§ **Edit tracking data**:
****

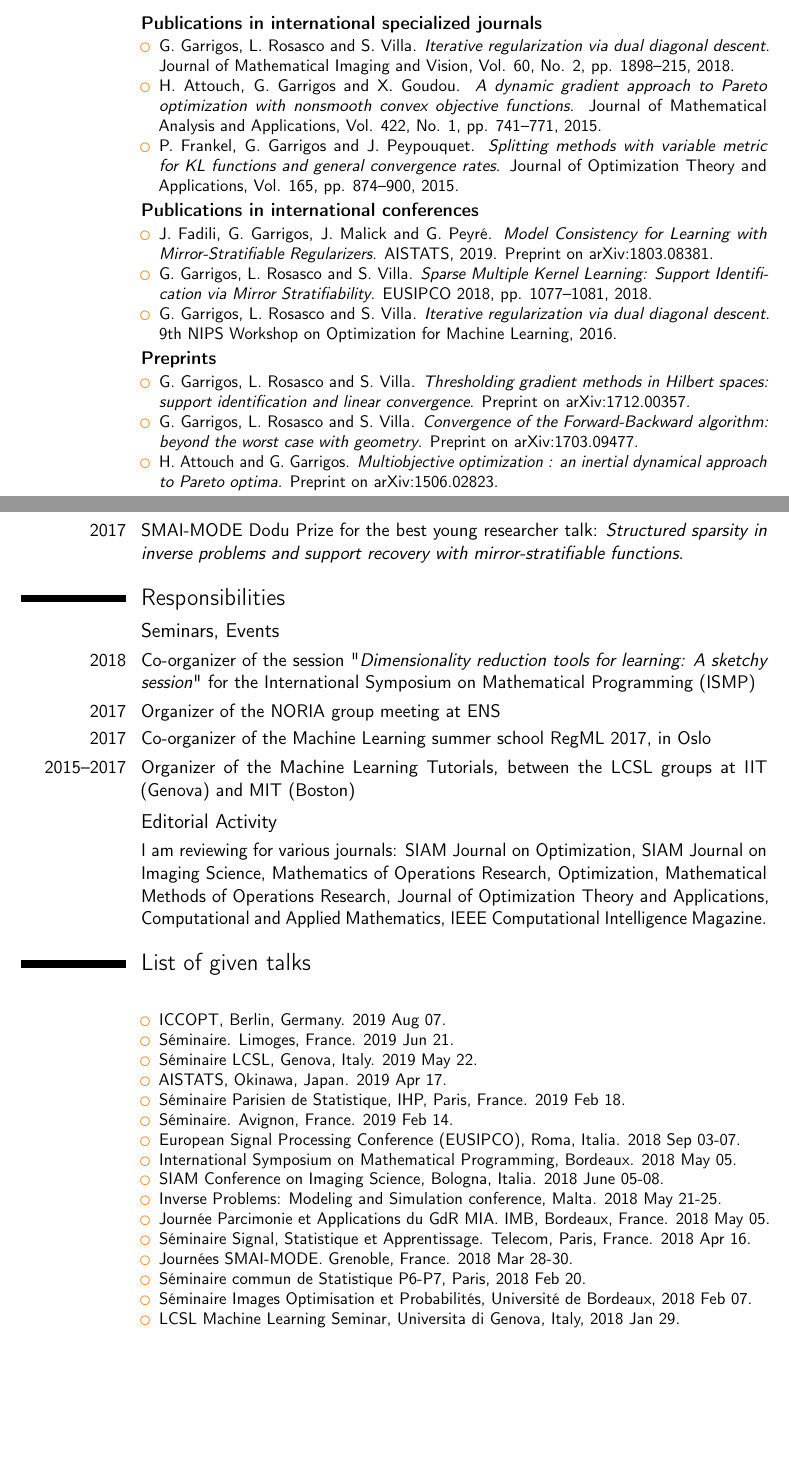
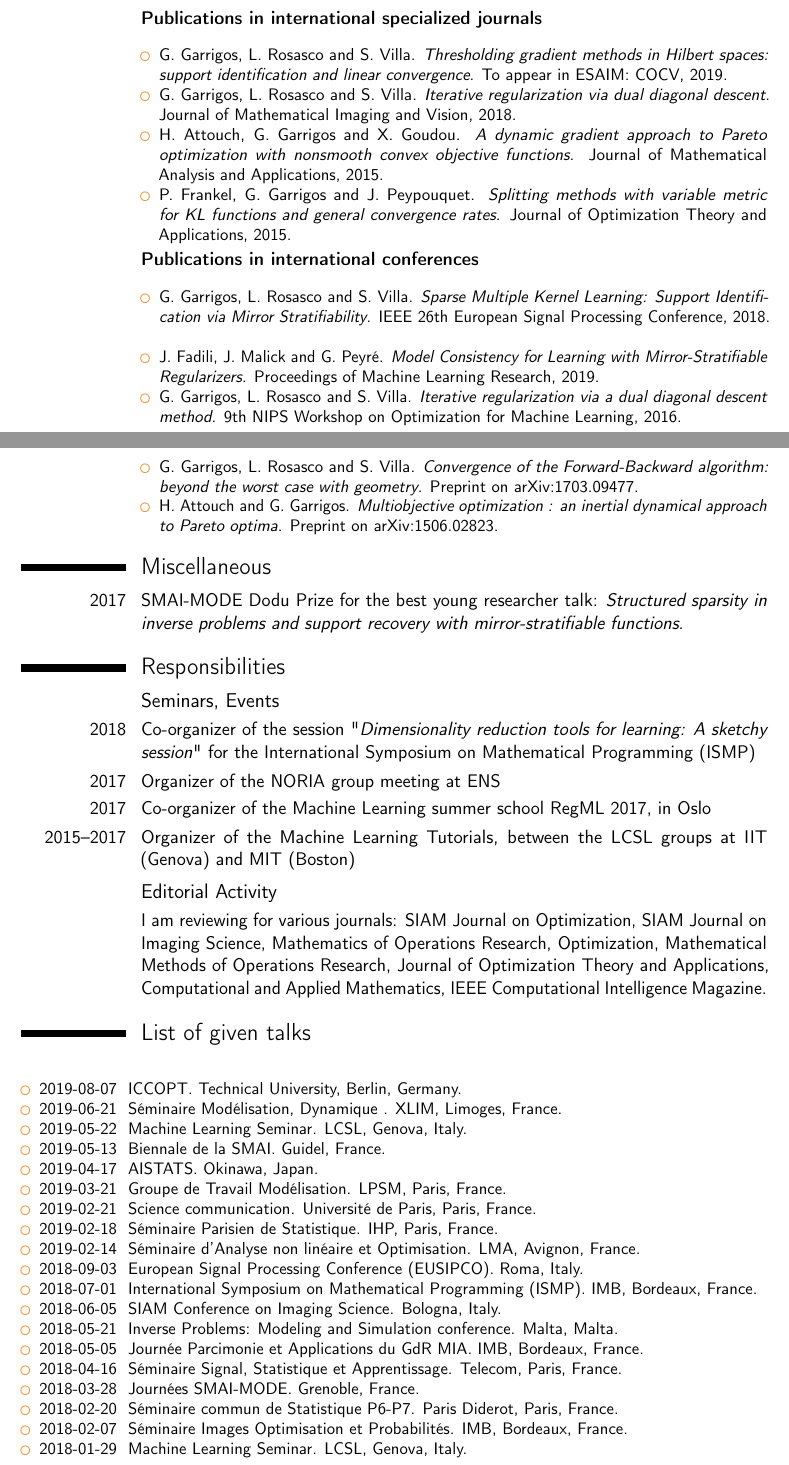
Before and after one commit to Guillaume-Garrigos/guillaume-garrigos.github.io, a LaTeX CV (assets/curriculum/cv.tex): two parts of pages 2 and 3 of 4, joined at a grey line, cut so that both start at the same text, the shorter picture padded with empty space. Compiled offline with pdfLaTeX.

Commit message:
CV gets papers and talks from data

```diff
--- a/assets/curriculum/cv.tex
+++ b/assets/curriculum/cv.tex
@@ -48,6 +48,16 @@ Université Paris Diderot}{75205 Paris CEDEX 13}{}% optional, remove / comment t
 % bibliography with mutiple entries
 %\usepackage{multibib}
 %\newcites{book,misc}{{Books},{Others}}
+
+%----------------------------------------------------------------------------------
+%            data
+%----------------------------------------------------------------------------------
+% This is to load data from .csv files in my repertory
+% we use a RAW import to avoid conflict with special characters like # and &
+\usepackage{datatool}
+\DTLloadrawdb[]{papers}{../../_data/papers.csv}
+\DTLloadrawdb[]{talks}{../../_data/talks.csv}
+
 %----------------------------------------------------------------------------------
 %            content
 %----------------------------------------------------------------------------------
@@ -138,44 +148,31 @@ Research themes : optimization and regularization methods for machine learning.
 \cvitem{2012-2013}{Linear Algebra, CM-TD, L1, 64h}
 
 \section{Publications}
-\cventry{}{{Publications in international specialized journals}}{}{}{}{
+% Here we use the data from papers.csv
+\cventry{}{{Publications in international specialized journals}}{}{}{}{%
 \begin{itemize}
-	\item G. Garrigos, L. Rosasco and S. Villa.
-\textit{Iterative regularization via dual diagonal descent}.
-{Journal of Mathematical Imaging and Vision}, Vol. 60, No. 2, pp. 1898--215, 2018.
-	\item H. Attouch, G. Garrigos and X. Goudou. \textit{A dynamic gradient approach to Pareto optimization with nonsmooth convex objective functions}. {Journal of Mathematical Analysis and Applications}, Vol. 422, No. 1, pp. 741--771, 2015.
-	\item P. Frankel, G. Garrigos and J. Peypouquet. \textit{Splitting methods with variable metric for KL functions and general convergence rates}.  {Journal of Optimization Theory and Applications}, Vol. 165, pp. 874--900, 2015.
+\DTLforeach*[\DTLiseq{\status}{accepted-journal}]{papers}{\status=status, \title=title, \authors=authors, \ref=ref,\arxiv=arxiv}{
+	\item \link[\authors. \textit{\title}. \ref. ]%
+	{https://arxiv.org/abs/\arxiv}
+}
 \end{itemize}
 }
 
 \cventry{}{{Publications in international conferences}}{}{}{}{
 \begin{itemize}
-	\item J. Fadili, G. Garrigos, J. Malick and G. Peyré.
-\textit{Model Consistency for Learning with Mirror-Stratifiable Regularizers}.
-{AISTATS, 2019. Preprint on arXiv:1803.08381.}
-	\item G. Garrigos, L. Rosasco and S. Villa.
-\textit{Sparse Multiple Kernel Learning: Support Identification via Mirror Stratifiability}.
-{EUSIPCO 2018, pp. 1077--1081, 2018.}
-	\item G. Garrigos, L. Rosasco and S. Villa.
-\textit{Iterative regularization via dual diagonal descent}.
-{9th NIPS Workshop on Optimization for Machine Learning}, 2016.
+\DTLforeach*[\DTLiseq{\status}{accepted-conf}]{papers}{\status=status, \title=title, \authors=authors, \ref=ref,\arxiv=arxiv}{
+	\item \link[\authors. \textit{\title}. \ref. ]%
+	{https://arxiv.org/abs/\arxiv}
+}
 \end{itemize}
 }
 
 \cventry{}{{Preprints}}{}{}{}{
 \begin{itemize}
-	\item
-G. Garrigos, L. Rosasco and S. Villa.
-\textit{Thresholding gradient methods in Hilbert spaces: support identification and linear convergence}.
-{Preprint on arXiv:1712.00357.}
-	\item
-G. Garrigos, L. Rosasco and S. Villa.
-\textit{Convergence of the Forward-Backward algorithm: beyond the worst case with geometry}.
-{Preprint on arXiv:1703.09477.}
-	\item
-H. Attouch and G. Garrigos.
-\textit{Multiobjective optimization : an inertial dynamical approach to Pareto optima}.
-{Preprint on arXiv:1506.02823.}
+\DTLforeach*[\DTLiseq{\status}{preprint}]{papers}{\status=status, \title=title, \authors=authors, \arxiv=arxiv}{
+	\item \link[\authors. \textit{\title}. Preprint on arXiv:\arxiv.]%
+	{https://arxiv.org/abs/\arxiv}
+}
 \end{itemize}
 }
 
@@ -196,49 +193,13 @@ H. Attouch and G. Garrigos.
 \section{List of given talks}
 \cventrylong{}{}{}{}{}{
 \begin{small}
-\begin{cvitemize}
-	\item ICCOPT, Berlin, Germany. 2019 Aug 07.
-	\item Séminaire. Limoges, France. 2019 Jun 21.
-	\item Séminaire LCSL, Genova, Italy. 2019 May 22.
-	\item AISTATS, Okinawa, Japan. 2019 Apr 17.
-	\item Séminaire Parisien de Statistique, IHP, Paris, France. 2019 Feb 18.
-	\item Séminaire. Avignon, France. 2019 Feb 14.
-	\item European Signal Processing Conference (EUSIPCO), Roma, Italia. 2018 Sep 03-07.
-	\item International Symposium on Mathematical Programming,  Bordeaux. 2018 May 05.
-	\item SIAM Conference on Imaging Science, Bologna, Italia. 2018 June 05-08.
-	\item Inverse Problems: Modeling and Simulation conference, Malta. 2018 May 21-25.
-	\item Journée Parcimonie et Applications du GdR MIA. IMB, Bordeaux, France. 2018 May 05.
-	\item Séminaire Signal, Statistique et Apprentissage. Telecom, Paris, France. 2018 Apr 16.
-	\item Journées SMAI-MODE. Grenoble, France. 2018 Mar 28-30.
-	\item Séminaire commun de Statistique P6-P7, Paris, 2018 Feb 20.
-	\item Séminaire Images Optimisation et Probabilités, Université de Bordeaux, 2018 Feb 07.
-	\item LCSL Machine Learning Seminar, Universita di Genova, Italy, 2018 Jan 29.
-	\item Séminaire du Centre de Vision Numérique, Centrale Supélec, Paris, France. 2018 Jan 23.
-	\item Mathematics and Image Analysis, Humboldt University, Berlin, Germany. 2018 Jan 15-17.
-	\item Dynamics and Algorithms in Convex Optimization, U. de Chile, Santiago. 2017 Dec 14.
-	\item V-Coloquio, Pontifica U. Catolica de Valparaiso, Valparaiso, Chile. 2017 Dec 11.
-	\item Séminaire du LJK de Statistique \& Probabilités, Grenoble, France. 2017 Dec 07.
-	\item Journées du GDR MOA-MIA, IMB, Bordeaux, France. 2017 Oct 17.
-	\item Optimization 2017, Lisboa, Portugal. 2017 Sep 08.
-	\item Journées Franco-Chiliennes d'Optimisation, IMT, Toulouse, France. 2017 Jul 05.
-	\item Séminaire SIERRA, INRIA, Paris, France. 2017 Feb 14.
-	\item Séminaire Mathématiques de l'apprentissage, IMT, Toulouse, France. 2017 Feb 09.
-	\item Seminario  DeMat, Universidad Santa Maria, Valparaiso, Chile. 2016 Dec 19.
-	\item Seminar of Optimization and Equilibrium, CMM, Santiago, Chile. 2016 Dec 14.
-	\item NIPS, Barcelona, Spain. 2016 Dec 10.
-	\item ICCOPT, Tokyo, Japan. 2016 Aug 09.
-	\item Journées SMAI-MODE. Toulouse, France. 2016 Mar 23-25.
-	\item Journées annuelles du GdR MOA, Dijon, France. 2015 Dec 02.
-	\item International Symposium on Mathematical Programming, Pittsburgh, USA. 2014 Jul 14.
-	\item Séminaire SPOC, Université de Bourgogne, Dijon, France. 2015 Mar 04.
-	\item Encuentro anual de la Sociedad Matematica de Chile, Quinamavida, Chile. 2014 Dec 04.
-	\item Seminario DeM, Universidad Santa Maria, Valparaiso, Chile. 2014 Oct 30.
-	\item Franco-Italian Workshop, Sestri-Levante, Italia. 2014 Sep 09.
-	\item Séminaire ACSIOM, Université de Montpellier, Montpellier, France. 2014 Sep 02.
-	\item Journées SMAI-MODE. Rennes, France. 2014 Mar 26-28.
-	\item Centro de Modelamiento Matemático, U. de Chile. Santiago, Chile. 2013 Sep 25.
-	\item Journées annuelles du GdR  MOA. Paris, France. 2013 Jun 17-19.
-\end{cvitemize}
+\begin{itemize}
+\DTLforeach*{talks}{\date=date, \event=event, \institute=institute, \city=city, \country=country}{
+	\item \date ~ \event.
+	\DTLifnullorempty{\institute}{}{\institute, }\city,
+	\DTLifnullorempty{\country}{France}{\country}.%
+}
+\end{itemize}
 \end{small}
 }
 
```
Also changed, not shown: assets/curriculum/cv.pdf.
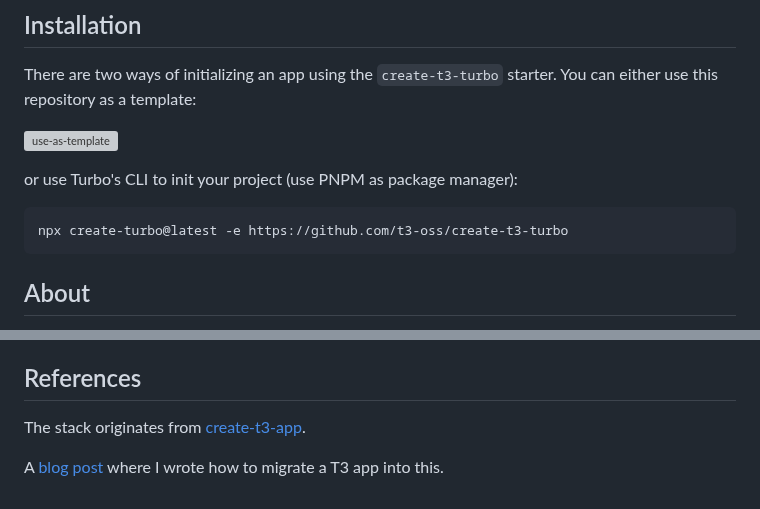
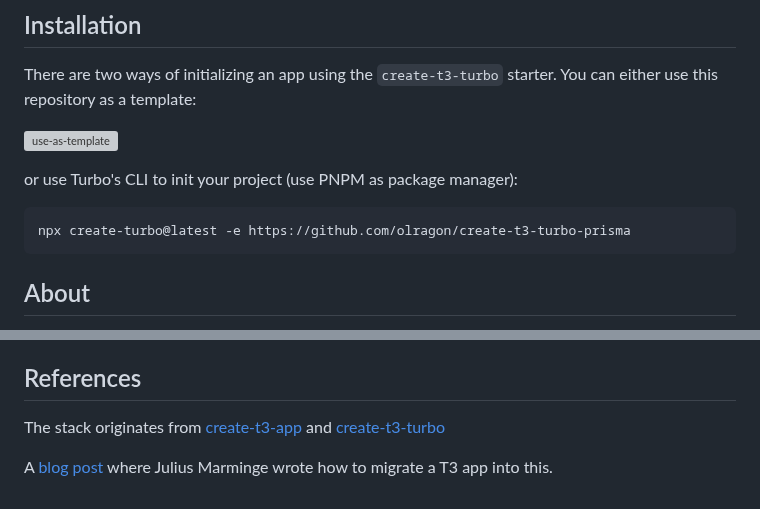
Before and after one commit to olragon/create-t3-turbo-prisma, a Markdown page: README.md, 2 parts joined by grey strips. Rendered like a GitHub page; grey boxes are pictures that could not be loaded.

Commit message:
chore: readme

````diff
--- a/README.md
+++ b/README.md
@@ -21,7 +23,7 @@ There are two ways of initializing an app using the `create-t3-turbo` starter. Y
 or use Turbo's CLI to init your project (use PNPM as package manager):
 
 ```bash
-npx create-turbo@latest -e https://github.com/t3-oss/create-t3-turbo
+npx create-turbo@latest -e https://github.com/olragon/create-t3-turbo-prisma
 ```
 
 ## About
@@ -246,6 +248,6 @@ Deploying your Expo application works slightly differently compared to Next.js o
 
 ## References
 
-The stack originates from [create-t3-app](https://github.com/t3-oss/create-t3-app).
+The stack originates from [create-t3-app](https://github.com/t3-oss/create-t3-app) and [create-t3-turbo](https://github.com/t3-oss/create-t3-turbo)
 
-A [blog post](https://jumr.dev/blog/t3-turbo) where I wrote how to migrate a T3 app into this.
+A [blog post](https://jumr.dev/blog/t3-turbo) where Julius Marminge wrote how to migrate a T3 app into this.
````
Also changed, not shown: other parts of README.md (+2 -0 lines).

****

§ **Task prompt**: Above are the entries; copy every line among them that contains the word "https".

§ **Solution below**:
+	{https://arxiv.org/abs/\arxiv}
+	{https://arxiv.org/abs/\arxiv}
+	{https://arxiv.org/abs/\arxiv}
-npx create-turbo@latest -e https://github.com/t3-oss/create-t3-turbo
+npx create-turbo@latest -e https://github.com/olragon/create-t3-turbo-prisma
-The stack originates from [create-t3-app](https://github.com/t3-oss/create-t3-app).
+The stack originates from [create-t3-app](https://github.com/t3-oss/create-t3-app) and [create-t3-turbo](https://github.com/t3-oss/create-t3-turbo)
-A [blog post](https://jumr.dev/blog/t3-turbo) where I wrote how to migrate a T3 app into this.
+A [blog post](https://jumr.dev/blog/t3-turbo) where Julius Marminge wrote how to migrate a T3 app into this.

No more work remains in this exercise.